Ok. back to business. Our course is called Timemarks of European Theatre History. We begin with the ancient Greeks, Aeschylus to be specific. We study the history and work on a casual presentation/performance of Agamemnon.
Then we jump 2500 years to 1642 when the Puritans shut down all the theatres in England. We will do a similar presentation performance of The Knight of the Burning Pestle. It sounds hilarious, but I know LITERALLY nothing about it other than what Nick said today.
Our next unit jumps 16 years to Moliere. During this unit, we will work on Le Bourgeois Gentilhomme. It's punny because it translates to The Middle Class Gentleman. Nick was very clear that, while we could focus on plays about royalty or the upper class, he thinks it is much more interesting to do plays about the middle class and how normal people were represented in theatre. I think I agree.
Our final unit is on Brechtian drama of the 1920s-ish. We will probably be performing The Trial of Lucullus by Brecht on a real stage with lighting design and fancy stuff like that. The issue is that the play was initially written as a radio play and then turned into a stage play for 20 people. We only have 8 students in our program. Sooo, Nick has to do some work on adapting this play. There seems to be the possibility that they change the show selection depending on his ability to make the play work for 8 actors.
All of that sounds wonderful, and it will be a LOT of work. Classes go from 10 am-6pm every day. It is a ridiculously long day, but I was anticipating our days to be 9-6:45, so I'm thrilled. All of our classes will be held around the corner from the main building. They have scheduled us to be in the same studio for all our classes all semester. They seem to think that is a great thing, so I'll bite and go along with that. These classes include clowning, singing, dancing, voice, physical performance/movement, assimilation (which is Alexander technique), and some history lectures. Because they want us to have a multifaceted exposure to the history we are studying, each focused class will base its curriculum around the timemark unit. For instance, our dance teacher is an expert on period dance. We will learn about dancing theory and choreography from each period of time. Similarly, we will work on songs in the style of each timemark in our singing class. It sounds very interesting and unusual.

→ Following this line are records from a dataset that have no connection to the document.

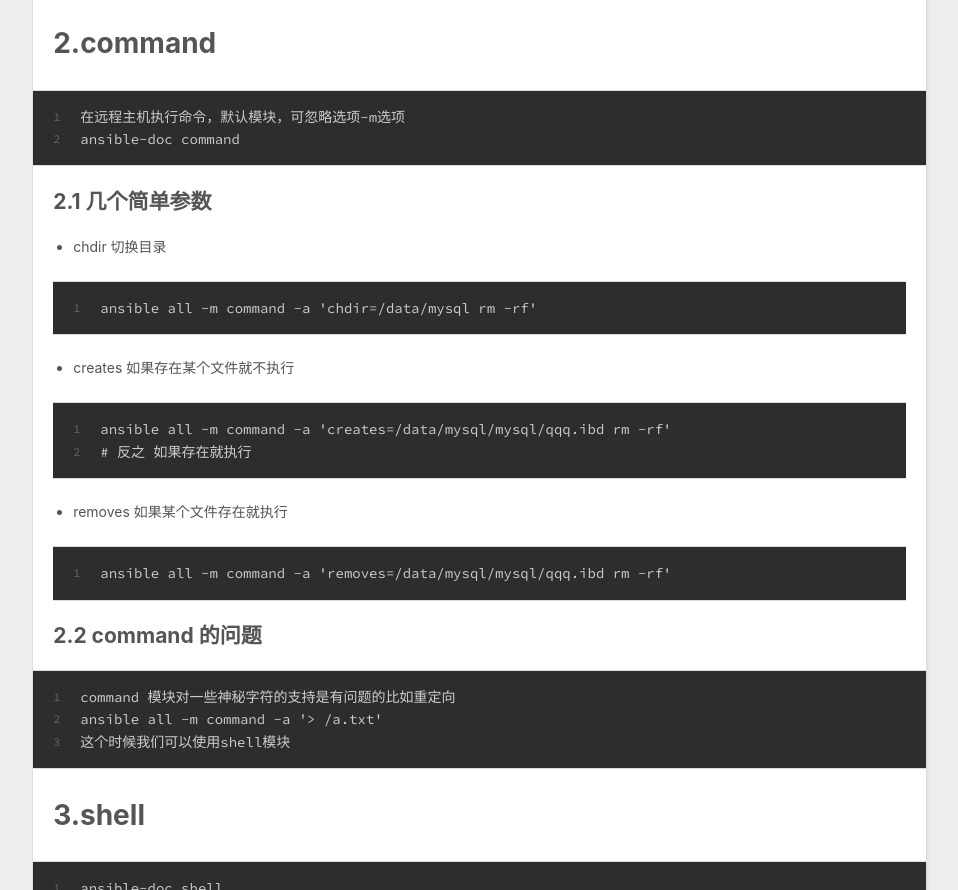
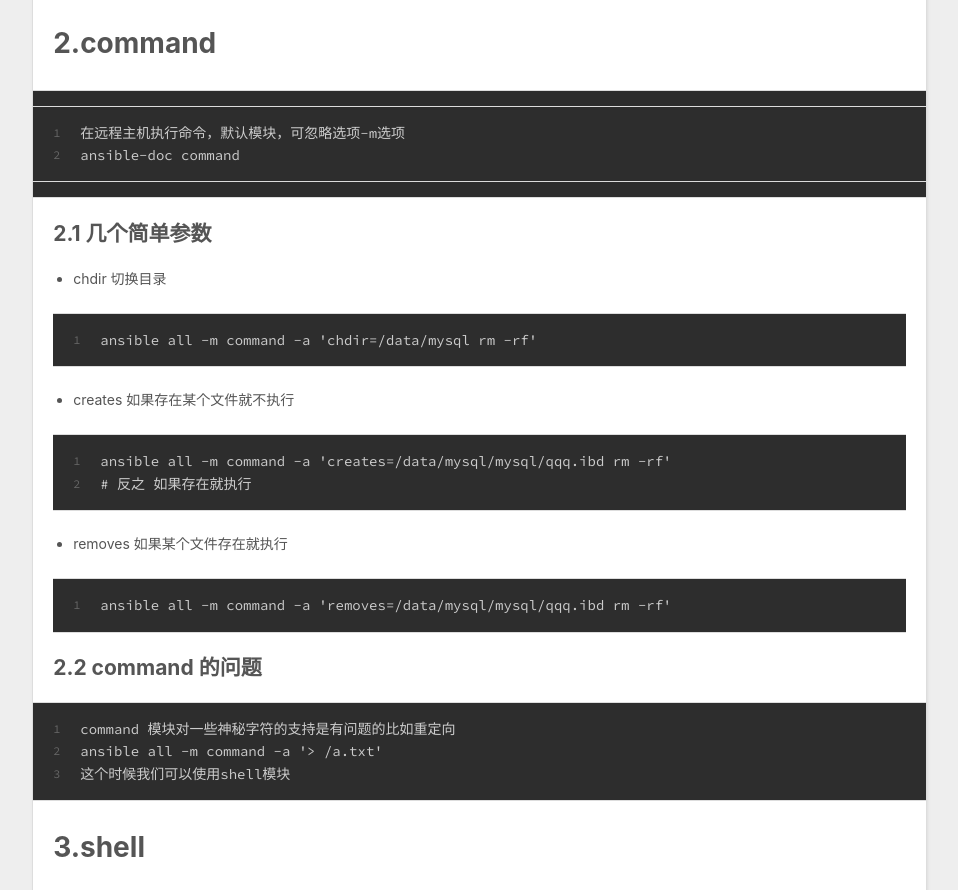
Before and after one commit to faker-DemoKing/faker-DemoKing.github.io, a plain HTML site: page index.html in a window 1280 px wide. Shown: the part 960-1850 px from the top of the page, without its empty margins (8-966 px from the left). Drawn offline with nearby package versions, Linux system fonts and the light colour scheme.

Commit message:
Site updated: 2019-10-08 17:47:06

```diff
--- a/index.html
+++ b/index.html
@@ -126,18 +126,16 @@
 
         <h1 id="1-ansible-doc"><a href="#1-ansible-doc" class="headerlink" title="1.ansible-doc"></a>1.ansible-doc</h1><ul>
 <li><p>查看现在的模块有哪些</p>
-<figure class="highlight plain"><table><tr><td class="gutter"><pre><span class="line">1</span><br></pre></td><td class="code"><pre><span class="line">ansible-doc -l</span><br></pre></td></tr></table></figure>
+  <figure class="highlight plain"><table><tr><td class="gutter"><pre><span class="line">1</span><br></pre></td><td class="code"><pre><span class="line">ansible-doc -l</span><br></pre></td></tr></table></figure>
 </li>
 <li><p>查看某个模块的简要说明</p>
-<figure class="highlight plain"><table><tr><td class="gutter"><pre><span class="line">1</span><br><span class="line">2</span><br></pre></td><td class="code"><pre><span class="line">ansible-doc -s ping</span><br><span class="line">ansible-doc ping</span><br></pre></td></tr></table></figure>
+  <figure class="highlight plain"><table><tr><td class="gutter"><pre><span class="line">1</span><br><span class="line">2</span><br></pre></td><td class="code"><pre><span class="line">ansible-doc -s ping</span><br><span class="line">ansible-doc ping</span><br></pre></td></tr></table></figure>
 
 </li>
 </ul>
-<h1 id="2-command"><a href="#2-command" class="headerlink" title="2.command"></a>2.command</h1><figure class="highlight plain"><table><tr><td class="gutter"><pre><span class="line">1</span><br><span class="line">2</span><br></pre></td><td class="code"><pre><span class="line">在远程主机执行命令，默认模块，可忽略选项-m选项</span><br><span class="line">ansible-doc command</span><br></pre></td></tr></table></figure>
-
-<h2 id="2-1-几个简单参数"><a href="#2-1-几个简单参数" class="headerlink" title="2.1 几个简单参数"></a>2.1 几个简单参数</h2><ul>
+<h1 id="2-command"><a href="#2-command" class="headerlink" title="2.command"></a>2.command</h1><pre><code><figure class="highlight plain"><table><tr><td class="gutter"><pre><span class="line">1</span><br><span class="line">2</span><br></pre></td><td class="code"><pre><span class="line">在远程主机执行命令，默认模块，可忽略选项-m选项</span><br><span class="line">ansible-doc command</span><br></pre></td></tr></table></figure></code></pre><h2 id="2-1-几个简单参数"><a href="#2-1-几个简单参数" class="headerlink" title="2.1 几个简单参数"></a>2.1 几个简单参数</h2><ul>
 <li><p>chdir 切换目录</p>
-<figure class="highlight plain"><table><tr><td class="gutter"><pre><span class="line">1</span><br></pre></td><td class="code"><pre><span class="line">ansible all -m command -a &apos;chdir=/data/mysql rm -rf&apos;</span><br></pre></td></tr></table></figure>
+  <figure class="highlight plain"><table><tr><td class="gutter"><pre><span class="line">1</span><br></pre></td><td class="code"><pre><span class="line">ansible all -m command -a &apos;chdir=/data/mysql rm -rf&apos;</span><br></pre></td></tr></table></figure>
 </li>
 <li><p>creates 如果存在某个文件就不执行</p>
 <figure class="highlight plain"><table><tr><td class="gutter"><pre><span class="line">1</span><br><span class="line">2</span><br></pre></td><td class="code"><pre><span class="line">ansible all -m command -a &apos;creates=/data/mysql/mysql/qqq.ibd rm -rf&apos;</span><br><span class="line"># 反之 如果存在就执行</span><br></pre></td></tr></table></figure>
```
Also changed, not shown: 2019/10/08/ansible-modules/index.html (+8 -10 lines).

Tonight, we are going to the RADA bar to see the RADA students perform in a cabaret. Should be a fun night!